Read the material below. Count the lines containing "Your" and give that count alone.
————————
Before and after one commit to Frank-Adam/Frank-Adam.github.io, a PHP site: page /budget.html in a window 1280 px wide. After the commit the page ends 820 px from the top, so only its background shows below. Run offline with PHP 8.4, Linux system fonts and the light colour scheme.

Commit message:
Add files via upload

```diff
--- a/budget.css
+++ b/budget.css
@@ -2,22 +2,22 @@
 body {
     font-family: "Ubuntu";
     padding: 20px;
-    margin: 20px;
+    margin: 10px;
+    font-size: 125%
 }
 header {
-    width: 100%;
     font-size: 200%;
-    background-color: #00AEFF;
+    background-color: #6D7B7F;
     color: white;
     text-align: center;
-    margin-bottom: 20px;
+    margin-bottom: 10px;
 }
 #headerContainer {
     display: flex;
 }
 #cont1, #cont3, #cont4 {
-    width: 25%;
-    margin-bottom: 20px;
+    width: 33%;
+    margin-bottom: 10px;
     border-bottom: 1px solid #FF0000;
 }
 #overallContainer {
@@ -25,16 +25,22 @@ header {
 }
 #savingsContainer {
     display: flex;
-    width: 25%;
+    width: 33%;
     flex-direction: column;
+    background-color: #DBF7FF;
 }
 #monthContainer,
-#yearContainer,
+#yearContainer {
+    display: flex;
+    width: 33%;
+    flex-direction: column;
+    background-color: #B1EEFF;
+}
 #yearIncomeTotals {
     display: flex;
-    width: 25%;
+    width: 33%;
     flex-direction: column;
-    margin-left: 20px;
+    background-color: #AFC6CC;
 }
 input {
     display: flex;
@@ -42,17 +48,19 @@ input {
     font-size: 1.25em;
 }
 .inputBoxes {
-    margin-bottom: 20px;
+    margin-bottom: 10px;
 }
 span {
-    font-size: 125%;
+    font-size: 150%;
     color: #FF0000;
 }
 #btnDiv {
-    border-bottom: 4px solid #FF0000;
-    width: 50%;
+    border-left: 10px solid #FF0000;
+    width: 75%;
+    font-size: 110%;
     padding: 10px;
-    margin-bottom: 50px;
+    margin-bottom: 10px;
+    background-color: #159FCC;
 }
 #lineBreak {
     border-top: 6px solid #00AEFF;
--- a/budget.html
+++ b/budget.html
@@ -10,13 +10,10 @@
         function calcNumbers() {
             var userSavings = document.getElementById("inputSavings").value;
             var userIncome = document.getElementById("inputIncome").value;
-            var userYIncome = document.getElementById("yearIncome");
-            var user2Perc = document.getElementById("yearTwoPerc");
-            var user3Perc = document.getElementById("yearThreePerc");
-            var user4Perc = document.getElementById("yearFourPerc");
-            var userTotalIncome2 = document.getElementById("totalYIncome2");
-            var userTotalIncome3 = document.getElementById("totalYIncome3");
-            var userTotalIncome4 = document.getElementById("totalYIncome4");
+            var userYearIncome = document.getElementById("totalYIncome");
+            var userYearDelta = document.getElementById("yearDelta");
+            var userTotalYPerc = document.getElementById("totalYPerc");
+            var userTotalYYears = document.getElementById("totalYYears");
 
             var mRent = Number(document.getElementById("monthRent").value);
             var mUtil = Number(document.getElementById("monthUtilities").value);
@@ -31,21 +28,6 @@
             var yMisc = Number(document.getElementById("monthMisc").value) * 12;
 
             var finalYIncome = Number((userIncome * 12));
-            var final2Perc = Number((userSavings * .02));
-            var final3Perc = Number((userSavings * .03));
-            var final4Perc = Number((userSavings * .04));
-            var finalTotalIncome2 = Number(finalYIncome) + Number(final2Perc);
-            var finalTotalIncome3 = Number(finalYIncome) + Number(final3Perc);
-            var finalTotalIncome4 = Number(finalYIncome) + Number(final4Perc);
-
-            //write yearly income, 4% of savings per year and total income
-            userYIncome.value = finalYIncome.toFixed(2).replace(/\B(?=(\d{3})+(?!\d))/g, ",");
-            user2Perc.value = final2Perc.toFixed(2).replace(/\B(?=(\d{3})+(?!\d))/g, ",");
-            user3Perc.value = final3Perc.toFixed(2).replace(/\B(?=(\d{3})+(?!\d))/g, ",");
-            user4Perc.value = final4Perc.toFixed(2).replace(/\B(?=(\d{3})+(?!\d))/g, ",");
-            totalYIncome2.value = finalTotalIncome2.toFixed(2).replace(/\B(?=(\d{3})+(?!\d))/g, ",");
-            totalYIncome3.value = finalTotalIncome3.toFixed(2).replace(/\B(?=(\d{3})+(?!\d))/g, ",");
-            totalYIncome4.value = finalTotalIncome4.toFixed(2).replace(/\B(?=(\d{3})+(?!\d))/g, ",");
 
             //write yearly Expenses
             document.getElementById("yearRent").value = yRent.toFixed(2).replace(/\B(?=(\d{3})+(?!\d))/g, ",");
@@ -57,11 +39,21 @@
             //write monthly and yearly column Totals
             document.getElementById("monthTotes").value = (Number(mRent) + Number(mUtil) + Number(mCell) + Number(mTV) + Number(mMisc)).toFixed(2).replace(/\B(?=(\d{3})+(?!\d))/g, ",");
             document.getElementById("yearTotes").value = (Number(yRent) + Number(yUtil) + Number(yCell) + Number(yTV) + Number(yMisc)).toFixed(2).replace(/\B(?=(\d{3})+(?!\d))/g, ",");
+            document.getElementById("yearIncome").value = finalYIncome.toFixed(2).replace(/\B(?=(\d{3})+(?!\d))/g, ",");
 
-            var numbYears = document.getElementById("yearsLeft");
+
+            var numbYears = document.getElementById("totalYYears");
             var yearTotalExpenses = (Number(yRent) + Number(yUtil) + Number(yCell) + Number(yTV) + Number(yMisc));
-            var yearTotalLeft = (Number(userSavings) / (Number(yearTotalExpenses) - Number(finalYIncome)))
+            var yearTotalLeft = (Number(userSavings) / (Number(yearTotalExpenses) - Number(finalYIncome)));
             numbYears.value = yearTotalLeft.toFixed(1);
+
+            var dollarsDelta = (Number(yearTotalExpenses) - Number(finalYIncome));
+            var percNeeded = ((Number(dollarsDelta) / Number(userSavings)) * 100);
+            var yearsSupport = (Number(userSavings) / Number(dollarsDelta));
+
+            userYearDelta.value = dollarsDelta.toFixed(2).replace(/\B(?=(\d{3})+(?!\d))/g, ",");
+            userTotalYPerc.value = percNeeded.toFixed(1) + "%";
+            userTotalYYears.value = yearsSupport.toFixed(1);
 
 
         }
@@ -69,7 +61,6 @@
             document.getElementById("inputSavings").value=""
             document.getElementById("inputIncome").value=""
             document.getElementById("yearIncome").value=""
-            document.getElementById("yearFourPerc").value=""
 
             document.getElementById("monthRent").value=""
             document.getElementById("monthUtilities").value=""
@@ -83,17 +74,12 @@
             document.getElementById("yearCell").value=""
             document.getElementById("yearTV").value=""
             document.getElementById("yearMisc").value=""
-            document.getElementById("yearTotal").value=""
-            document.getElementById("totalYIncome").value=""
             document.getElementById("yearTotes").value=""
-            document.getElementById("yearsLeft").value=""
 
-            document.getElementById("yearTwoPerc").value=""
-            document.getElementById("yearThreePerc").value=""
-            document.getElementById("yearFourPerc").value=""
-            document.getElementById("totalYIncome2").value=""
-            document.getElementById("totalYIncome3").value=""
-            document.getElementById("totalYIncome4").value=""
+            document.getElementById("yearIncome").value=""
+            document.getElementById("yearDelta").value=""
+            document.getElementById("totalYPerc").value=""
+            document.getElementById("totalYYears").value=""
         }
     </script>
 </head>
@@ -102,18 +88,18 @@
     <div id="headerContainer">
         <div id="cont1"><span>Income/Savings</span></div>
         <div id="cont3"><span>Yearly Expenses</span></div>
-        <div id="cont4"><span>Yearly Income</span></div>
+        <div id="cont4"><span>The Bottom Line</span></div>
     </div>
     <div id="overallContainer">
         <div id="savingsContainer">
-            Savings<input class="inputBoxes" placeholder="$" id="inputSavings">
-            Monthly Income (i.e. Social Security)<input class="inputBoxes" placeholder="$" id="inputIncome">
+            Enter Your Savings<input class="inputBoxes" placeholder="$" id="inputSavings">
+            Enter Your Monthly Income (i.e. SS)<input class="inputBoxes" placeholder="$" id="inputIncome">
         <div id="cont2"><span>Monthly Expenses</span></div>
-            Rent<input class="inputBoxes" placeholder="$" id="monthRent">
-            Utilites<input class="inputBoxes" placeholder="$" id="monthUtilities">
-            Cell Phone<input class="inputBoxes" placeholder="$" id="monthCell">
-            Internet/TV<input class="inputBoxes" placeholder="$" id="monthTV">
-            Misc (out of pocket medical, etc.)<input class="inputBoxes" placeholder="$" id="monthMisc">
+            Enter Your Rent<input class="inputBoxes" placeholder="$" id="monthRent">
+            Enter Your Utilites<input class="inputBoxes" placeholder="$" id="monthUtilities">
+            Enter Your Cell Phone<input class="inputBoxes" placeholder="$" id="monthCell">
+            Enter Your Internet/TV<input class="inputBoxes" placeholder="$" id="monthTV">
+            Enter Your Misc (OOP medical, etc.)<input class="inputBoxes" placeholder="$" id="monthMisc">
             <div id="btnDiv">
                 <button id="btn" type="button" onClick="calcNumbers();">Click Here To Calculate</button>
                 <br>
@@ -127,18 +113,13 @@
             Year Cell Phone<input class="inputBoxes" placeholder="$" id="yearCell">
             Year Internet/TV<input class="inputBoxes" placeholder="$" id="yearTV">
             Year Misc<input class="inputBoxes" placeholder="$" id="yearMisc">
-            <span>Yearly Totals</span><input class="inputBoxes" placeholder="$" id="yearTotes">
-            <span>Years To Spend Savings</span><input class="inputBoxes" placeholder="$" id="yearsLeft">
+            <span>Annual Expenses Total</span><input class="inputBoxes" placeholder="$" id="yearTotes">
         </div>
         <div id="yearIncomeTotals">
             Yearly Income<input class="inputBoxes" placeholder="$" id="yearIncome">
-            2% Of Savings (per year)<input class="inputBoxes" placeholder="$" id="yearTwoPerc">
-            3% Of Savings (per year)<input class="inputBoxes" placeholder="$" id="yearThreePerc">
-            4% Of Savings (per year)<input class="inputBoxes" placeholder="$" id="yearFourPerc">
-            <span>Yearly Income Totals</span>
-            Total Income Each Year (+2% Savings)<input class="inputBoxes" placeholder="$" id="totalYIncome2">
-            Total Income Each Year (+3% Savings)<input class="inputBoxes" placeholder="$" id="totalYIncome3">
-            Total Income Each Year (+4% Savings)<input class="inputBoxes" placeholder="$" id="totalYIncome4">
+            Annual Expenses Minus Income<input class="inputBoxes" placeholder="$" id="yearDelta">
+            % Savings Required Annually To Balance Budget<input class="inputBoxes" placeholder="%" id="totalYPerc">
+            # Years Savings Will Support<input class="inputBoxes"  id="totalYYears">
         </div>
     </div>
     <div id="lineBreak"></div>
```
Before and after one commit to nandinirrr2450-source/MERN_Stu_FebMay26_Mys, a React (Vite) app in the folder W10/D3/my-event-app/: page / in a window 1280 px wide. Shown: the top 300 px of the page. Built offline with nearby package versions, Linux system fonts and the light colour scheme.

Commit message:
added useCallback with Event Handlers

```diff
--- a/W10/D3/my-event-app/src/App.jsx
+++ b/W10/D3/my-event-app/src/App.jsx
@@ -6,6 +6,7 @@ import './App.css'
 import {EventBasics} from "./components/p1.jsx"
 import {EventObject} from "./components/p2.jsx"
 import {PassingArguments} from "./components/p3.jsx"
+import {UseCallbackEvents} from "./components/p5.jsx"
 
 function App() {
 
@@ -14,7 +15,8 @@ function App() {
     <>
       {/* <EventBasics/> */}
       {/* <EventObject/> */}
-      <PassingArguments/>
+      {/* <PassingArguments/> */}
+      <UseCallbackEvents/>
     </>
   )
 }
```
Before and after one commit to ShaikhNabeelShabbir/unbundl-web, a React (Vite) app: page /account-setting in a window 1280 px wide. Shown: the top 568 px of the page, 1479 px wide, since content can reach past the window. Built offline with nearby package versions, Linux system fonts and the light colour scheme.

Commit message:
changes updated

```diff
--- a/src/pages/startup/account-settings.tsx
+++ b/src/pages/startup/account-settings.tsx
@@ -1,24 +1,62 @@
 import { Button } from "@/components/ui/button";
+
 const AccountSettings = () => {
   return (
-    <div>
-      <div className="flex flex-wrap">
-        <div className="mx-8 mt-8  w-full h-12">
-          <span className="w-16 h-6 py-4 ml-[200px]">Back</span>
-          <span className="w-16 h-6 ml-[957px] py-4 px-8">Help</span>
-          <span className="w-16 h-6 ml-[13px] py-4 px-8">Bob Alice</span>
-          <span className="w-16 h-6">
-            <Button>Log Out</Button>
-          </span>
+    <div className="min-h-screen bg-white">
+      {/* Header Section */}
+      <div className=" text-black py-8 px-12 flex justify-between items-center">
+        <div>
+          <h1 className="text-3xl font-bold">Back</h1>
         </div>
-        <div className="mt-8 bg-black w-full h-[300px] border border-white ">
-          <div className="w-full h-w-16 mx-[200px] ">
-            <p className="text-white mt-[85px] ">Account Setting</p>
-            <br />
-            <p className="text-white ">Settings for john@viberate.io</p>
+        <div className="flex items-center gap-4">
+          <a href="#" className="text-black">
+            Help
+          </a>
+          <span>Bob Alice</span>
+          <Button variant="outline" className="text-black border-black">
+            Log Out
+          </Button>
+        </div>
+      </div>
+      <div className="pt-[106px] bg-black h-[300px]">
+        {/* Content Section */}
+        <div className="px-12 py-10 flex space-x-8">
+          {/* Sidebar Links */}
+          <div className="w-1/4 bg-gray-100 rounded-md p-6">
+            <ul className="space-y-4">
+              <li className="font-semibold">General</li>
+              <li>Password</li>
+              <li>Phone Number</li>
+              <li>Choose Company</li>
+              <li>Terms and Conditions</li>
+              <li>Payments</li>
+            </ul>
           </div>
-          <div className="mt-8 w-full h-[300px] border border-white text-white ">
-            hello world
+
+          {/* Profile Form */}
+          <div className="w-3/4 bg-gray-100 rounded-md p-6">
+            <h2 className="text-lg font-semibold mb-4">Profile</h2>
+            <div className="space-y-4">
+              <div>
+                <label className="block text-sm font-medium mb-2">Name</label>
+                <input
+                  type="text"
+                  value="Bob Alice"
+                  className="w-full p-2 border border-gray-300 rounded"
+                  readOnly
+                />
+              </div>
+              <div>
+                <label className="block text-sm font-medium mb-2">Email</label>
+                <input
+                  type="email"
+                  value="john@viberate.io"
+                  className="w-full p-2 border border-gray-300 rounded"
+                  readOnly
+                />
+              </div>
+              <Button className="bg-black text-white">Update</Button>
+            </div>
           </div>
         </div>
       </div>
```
————————
- _Output_:
7